Gear Krieg: The Good Doctor Initiative
Deputy Secretary General of the League of Nations
He was born in County Antrim, the son of a Protestant grocer. Despite the fact that the town of Carrickfergus, where he was born and raised, was strongly Unionist, he joined the Gaelic League as a youth, and was won over to the cause of Irish nationalism. As a young man he joined the Irish Republican Brotherhood. He was working as a journalist for the North Down Herald and a number of other northern papers, before moving to Dublin, where he found a job with the Freeman’s Journal. There, by 1919, he had risen to news editor.
After the War of Independence, a number of his friends joined the new government of the Irish Free State. Lester was offered, and accepted, a position as Director of Publicity. He married Elizabeth Ruth Tyrrell in 1920, by whom he had three daughters
In 1923 he joined Ireland’s Department of External Affairs. He was sent to Geneva in 1929 to replace Michael MacWhite as Ireland’s Permanent Delegate to the League of Nations. In 1930 he succeeded in organising Ireland’s election to the Council (or executive body) of the League of Nations for a three-year term. Lester often represented Ireland at Council meetings, standing in for the Minister for External Affairs. During this time he became increasingly involved in the work of the League, particularly in its attempts to bring a resolution to two wars in South America. This work brought him to the attention of the League Secretariat and began his transformation from national to international civil servant.
When Peru and Colombia disputed over a town in the headwaters of the Amazon, Lester presided over the committee which found an equitable solution. He also presided over the less successful committee when Bolivia and Paraguay went to war over the Gran Chaco. In 1933, Lester was seconded to the League’s Secretariat and sent to Danzig (now Gdańsk, Poland), as the League of Nations’ High Commissioner. The Free City of Danzig was the scene of an emerging international crisis between Nazi Germany and the international community over the issue of the Polish Corridor and the Free City’s relationship with the Third Reich. During this period Lester repeatedly protested to the German government against its persecution and discrimination of the Jews. For this reason he was boycotted by both the representatives of the German Reich and the representatives of the Nazi Party in Danzig.

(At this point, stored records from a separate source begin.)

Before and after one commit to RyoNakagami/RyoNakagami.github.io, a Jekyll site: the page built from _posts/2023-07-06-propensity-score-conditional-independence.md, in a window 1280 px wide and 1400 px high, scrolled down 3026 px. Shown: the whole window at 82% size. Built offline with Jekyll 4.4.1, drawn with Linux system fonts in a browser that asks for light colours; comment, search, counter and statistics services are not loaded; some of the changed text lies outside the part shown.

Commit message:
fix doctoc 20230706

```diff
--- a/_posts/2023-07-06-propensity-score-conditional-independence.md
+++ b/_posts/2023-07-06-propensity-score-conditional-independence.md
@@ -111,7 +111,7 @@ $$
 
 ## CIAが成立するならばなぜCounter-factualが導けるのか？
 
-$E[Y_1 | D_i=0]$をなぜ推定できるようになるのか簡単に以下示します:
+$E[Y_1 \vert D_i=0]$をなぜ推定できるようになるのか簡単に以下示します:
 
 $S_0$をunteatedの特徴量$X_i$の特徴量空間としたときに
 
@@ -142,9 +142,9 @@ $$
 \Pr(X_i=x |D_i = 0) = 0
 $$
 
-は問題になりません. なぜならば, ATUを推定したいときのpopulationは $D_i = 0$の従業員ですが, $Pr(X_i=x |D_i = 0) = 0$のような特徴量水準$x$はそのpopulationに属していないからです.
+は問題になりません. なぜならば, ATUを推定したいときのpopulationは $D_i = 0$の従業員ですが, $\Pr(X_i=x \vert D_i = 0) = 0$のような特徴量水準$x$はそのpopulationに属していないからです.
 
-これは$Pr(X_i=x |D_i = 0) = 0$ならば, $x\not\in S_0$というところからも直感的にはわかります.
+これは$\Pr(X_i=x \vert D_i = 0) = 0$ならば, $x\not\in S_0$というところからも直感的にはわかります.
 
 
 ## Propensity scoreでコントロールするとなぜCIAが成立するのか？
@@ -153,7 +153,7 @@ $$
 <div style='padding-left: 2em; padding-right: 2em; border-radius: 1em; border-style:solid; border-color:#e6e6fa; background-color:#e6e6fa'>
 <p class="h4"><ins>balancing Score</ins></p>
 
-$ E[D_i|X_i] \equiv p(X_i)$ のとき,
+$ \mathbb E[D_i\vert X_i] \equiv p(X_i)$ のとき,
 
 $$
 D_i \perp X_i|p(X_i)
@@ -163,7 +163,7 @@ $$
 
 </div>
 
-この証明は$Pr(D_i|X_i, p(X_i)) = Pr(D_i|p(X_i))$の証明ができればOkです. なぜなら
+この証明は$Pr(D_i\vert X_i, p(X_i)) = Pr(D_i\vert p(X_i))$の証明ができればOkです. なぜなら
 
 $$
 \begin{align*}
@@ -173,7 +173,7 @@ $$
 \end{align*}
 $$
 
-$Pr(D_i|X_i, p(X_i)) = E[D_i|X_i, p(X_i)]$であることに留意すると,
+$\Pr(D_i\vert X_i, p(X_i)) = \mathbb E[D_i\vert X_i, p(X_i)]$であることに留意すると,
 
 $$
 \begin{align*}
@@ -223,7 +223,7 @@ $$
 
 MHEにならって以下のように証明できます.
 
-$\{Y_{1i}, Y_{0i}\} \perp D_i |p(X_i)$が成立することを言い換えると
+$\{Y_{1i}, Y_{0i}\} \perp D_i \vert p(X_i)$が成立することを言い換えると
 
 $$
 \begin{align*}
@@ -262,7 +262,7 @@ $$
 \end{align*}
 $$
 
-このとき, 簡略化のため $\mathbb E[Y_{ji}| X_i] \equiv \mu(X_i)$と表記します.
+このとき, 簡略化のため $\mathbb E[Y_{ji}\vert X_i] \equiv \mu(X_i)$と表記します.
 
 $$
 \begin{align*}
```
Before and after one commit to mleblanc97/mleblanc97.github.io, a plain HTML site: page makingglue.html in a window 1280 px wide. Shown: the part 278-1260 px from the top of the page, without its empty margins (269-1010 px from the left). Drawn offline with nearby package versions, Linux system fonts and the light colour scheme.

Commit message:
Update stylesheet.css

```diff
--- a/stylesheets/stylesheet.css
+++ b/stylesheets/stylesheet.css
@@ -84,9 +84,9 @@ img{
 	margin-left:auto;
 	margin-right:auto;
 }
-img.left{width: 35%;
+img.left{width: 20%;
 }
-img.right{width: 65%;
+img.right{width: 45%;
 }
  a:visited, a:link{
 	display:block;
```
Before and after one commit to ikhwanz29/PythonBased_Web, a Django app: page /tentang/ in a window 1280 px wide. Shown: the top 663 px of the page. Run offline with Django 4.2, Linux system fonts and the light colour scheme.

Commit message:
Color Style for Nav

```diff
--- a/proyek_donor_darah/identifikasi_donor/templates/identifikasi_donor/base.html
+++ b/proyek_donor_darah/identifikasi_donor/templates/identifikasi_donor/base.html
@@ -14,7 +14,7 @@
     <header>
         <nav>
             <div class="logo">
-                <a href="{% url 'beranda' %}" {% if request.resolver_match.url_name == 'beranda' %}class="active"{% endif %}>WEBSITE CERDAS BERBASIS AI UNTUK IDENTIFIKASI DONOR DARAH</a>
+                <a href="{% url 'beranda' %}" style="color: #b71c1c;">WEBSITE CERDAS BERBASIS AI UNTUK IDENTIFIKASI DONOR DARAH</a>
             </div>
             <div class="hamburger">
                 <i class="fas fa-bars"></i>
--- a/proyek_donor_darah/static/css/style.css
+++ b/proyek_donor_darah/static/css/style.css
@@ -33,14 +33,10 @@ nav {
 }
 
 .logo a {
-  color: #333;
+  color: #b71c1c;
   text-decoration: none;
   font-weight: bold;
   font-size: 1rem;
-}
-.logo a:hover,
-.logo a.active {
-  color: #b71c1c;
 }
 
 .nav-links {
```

Lester returned to Geneva in 1937 to become Deputy Secretary General of the League of Nations.